I am a dreamer. I come from the land of dreams. I am now in a dream-boat. The name of my dream-boat is Hinduism. Day in, day out, it sails. On it sails across the Sea of Eternity. It knows no journey’s end. Its goal is Immortality. The Boatman is the Dreamer Supreme. If you, my brothers and sisters, would like to sail with me in this boat, do come. I welcome you all with folded hands, with unbounded love and tears of delight. The fare demands no dollars, no cents, nothing of the sort. The fare is just sympathy, the sympathy that springs from the heart’s core.
To add to the joy of our enthusiasm, a voice of a courageous dreamer, quite unexpected, is now heard echoing and re-echoing in the recesses of our memories. A century and a half ago, this dreamer saw the light of day here on Long Island, New York. He is Walt Whitman. This seer-poet, with his message of the universal “I,” joins us in our momentous journey.
Our first stop is a visit to Dr. Radhakrishnan, one of the greatest living philosophers. He speaks on Hinduism:
“The Hindu attitude to religion is interesting. While fixed intellectual beliefs mark off one religion from another, Hinduism sets itself no such limits. Intellect is subordinated to intuition, dogma to experience, outer expression to inward realisation.”

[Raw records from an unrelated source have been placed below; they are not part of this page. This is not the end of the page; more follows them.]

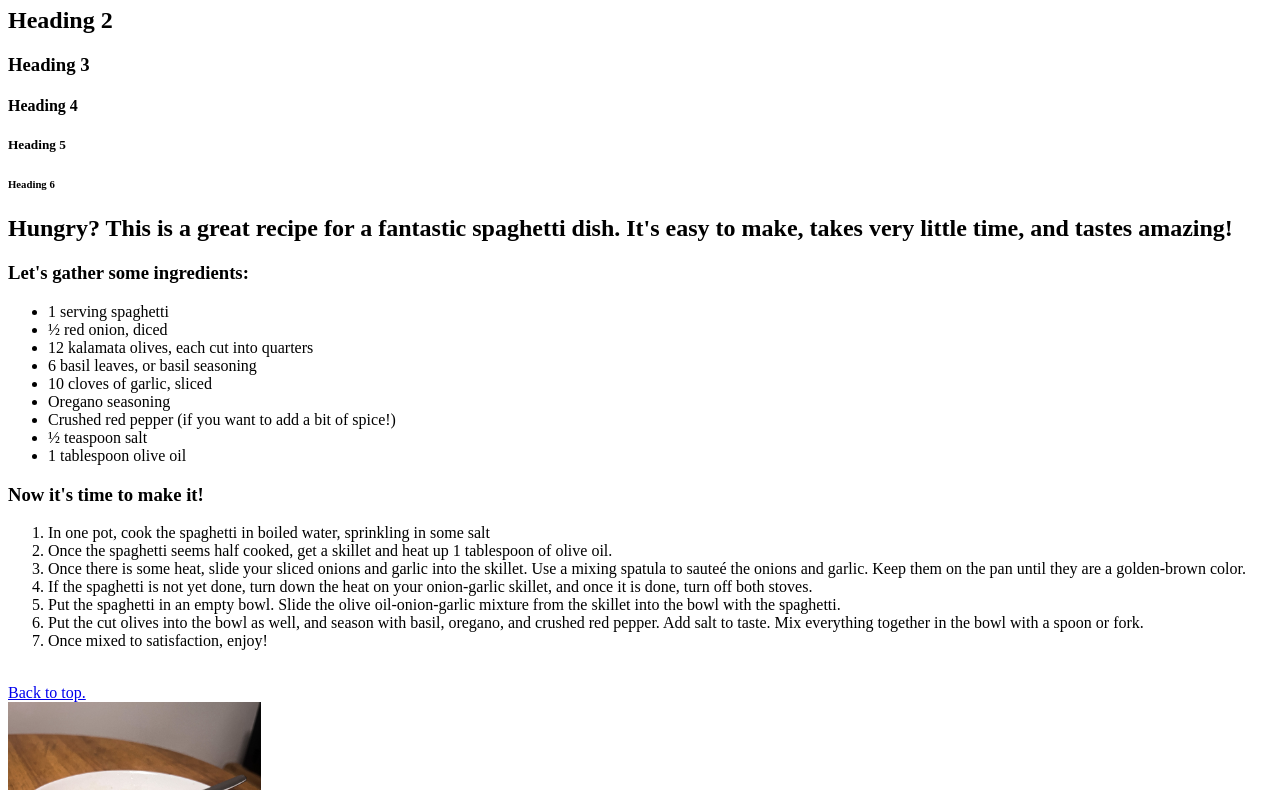
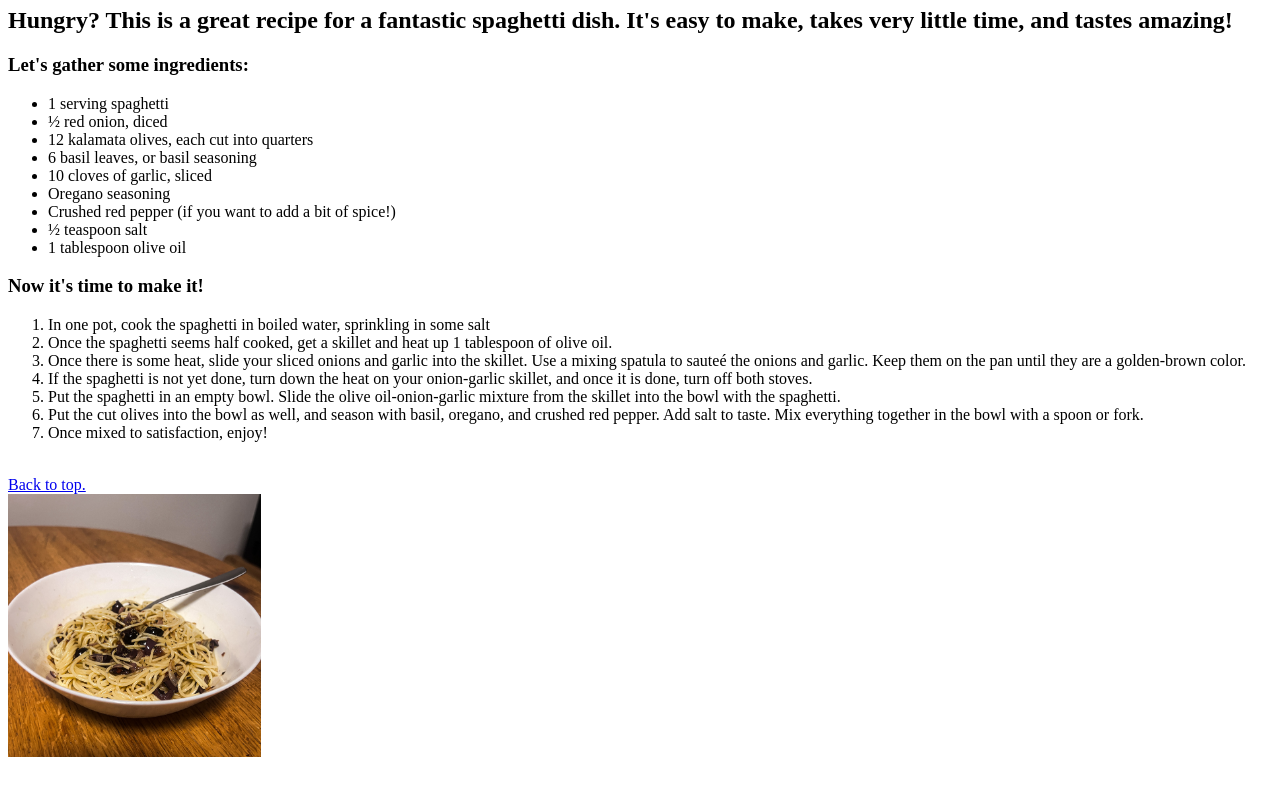
Before and after one commit to agopaluni/WebClassDevFilesASG, a plain HTML site: page Week01/Recipe/recipe.html in a window 1280 px wide. Shown: the part 73-863 px from the top of the page. After the commit the page ends 842 px from the top, so only its background shows below. Drawn offline with Linux system fonts and the light colour scheme.

Commit message:
edited headings

```diff
--- a/Week01/Recipe/recipe.html
+++ b/Week01/Recipe/recipe.html
@@ -11,13 +11,8 @@
     </body>
 
     <h1>
-        A Recipe For Some Awesome Unsauced Spaghetti
+        A Recipe For Some Awesome Spaghetti!
     </h1>
-    <h2>Heading 2</h2>
-    <h3>Heading 3</h3>
-    <h4>Heading 4</h4>
-    <h5>Heading 5</h5>
-    <h6>Heading 6</h6>
 
     <h2>Hungry? This is a great recipe for a fantastic spaghetti dish. It's easy to make, takes very little time, and tastes amazing!</h2>
 
```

Keeping this in mind, let us move on to examine Hinduism. It is no doubt a great religion. But it is also a simple religion. It does not want to confuse a man or test his intellectual capacities. It does not crave his attention or solicit his favour. Significantly, what it wants from him is his soul’s understanding. Hinduism wants not only to preserve but also to propagate the inner harmony of every human soul, if such is the Will of God. What it wants is to possess and be possessed by all that is best in the cultural, religious and spiritual wisdom of the world.
Although it has had its periods of inertia, Hinduism is not a static religion. A static religion would lead only to sterility and finally to death. Hinduism has, in its long history, become an emblem of flexibility, independence, creative thinking, and spontaneous innovation in both thought and action. Hinduism knows how to absorb; it knows, too, how to reject in order to sit at the feet of Truth. Hinduism is a ceaseless mounting cry for Truth. It aspires to be the essence of an all-embracing spiritual panacea to feed humanity.
India’s past is remarkably rich and varied. The same can be said of her dauntless present, which can and must provide a starting point for the golden future. The Hinduism of today is sincerely trying to discover a unique way of life in which groups of radically different racial, historical, ethical, conceptual and spiritual backgrounds can live in perfect harmony and at the same time actively collaborate in the fulfilment of one task: the marriage of Matter and Spirit. India, in its purest essence, is neither a matter-hungry nor a world-shunning country. And the tolerance with which Hinduism has always been associated is firmly rooted in sacrifice and a full recognition of other men’s rights.
India acts with neither fear nor a sense of superiority. Indeed, Hinduism has become self-critical of late. Hence its improvement is dawning fast. It is true that the Hinduism of today has countless problems. It is equally true that Mother India alone must and certainly will solve all her problems. An indomitable will is energising Bharat Mata (Mother India). Progress, both material and spiritual, is being effected with lightning speed. Of supreme importance, however, is the fact that the Hinduism of today is going to model itself – not on Western or Eastern or Southern or Northern patterns – but on the Infinite’s own Pattern.
Here in America, we are in a land of freedom, the freedom that nourishes dynamic thoughts and dynamic movements. There in India, we are in a land of freedom, the freedom of a fertile tolerant spirituality that nourishes all religions.
Here we wish to reach God by running speedily, while there we wish to reach God by climbing swiftly.
Let us go and listen to a devout Hindu. He says that his father is Silence, his mother is Power. Silence feeds his consciousness. Power utilises his consciousness. His parents teach him to breathe in the air of spiritual oneness, to feel that oneness in all human beings: Indeed, in the entire creation. His parents have taught him the secret of secrets: that through meditation alone the world can be seen and felt fully and integrally. They have made him realise that his life is part and parcel of humanity. He has no race, no nation of his own. His religion is God-vision. He knows that to realise God, he has not to kill his lower self. He has just to transform it into his Higher Self. Then, behold! The Goal beckons him. Indeed, this is a new approach to and a new fulfilment of Truth. Finally, he wants not only to see God but also to be God Himself.
So our boat is sailing, dancing in tune with God’s eternal, mystic cadence. We are dreamers. We are also realists and idealists. Our boat, with its heart’s love, pines to touch the far-off shores of the Golden Beyond. Our boat, with its soul’s peace, aspires to commune with the Breath of the Supreme.
By: Sri Chinmoy
From: Yoga and the Spiritual Life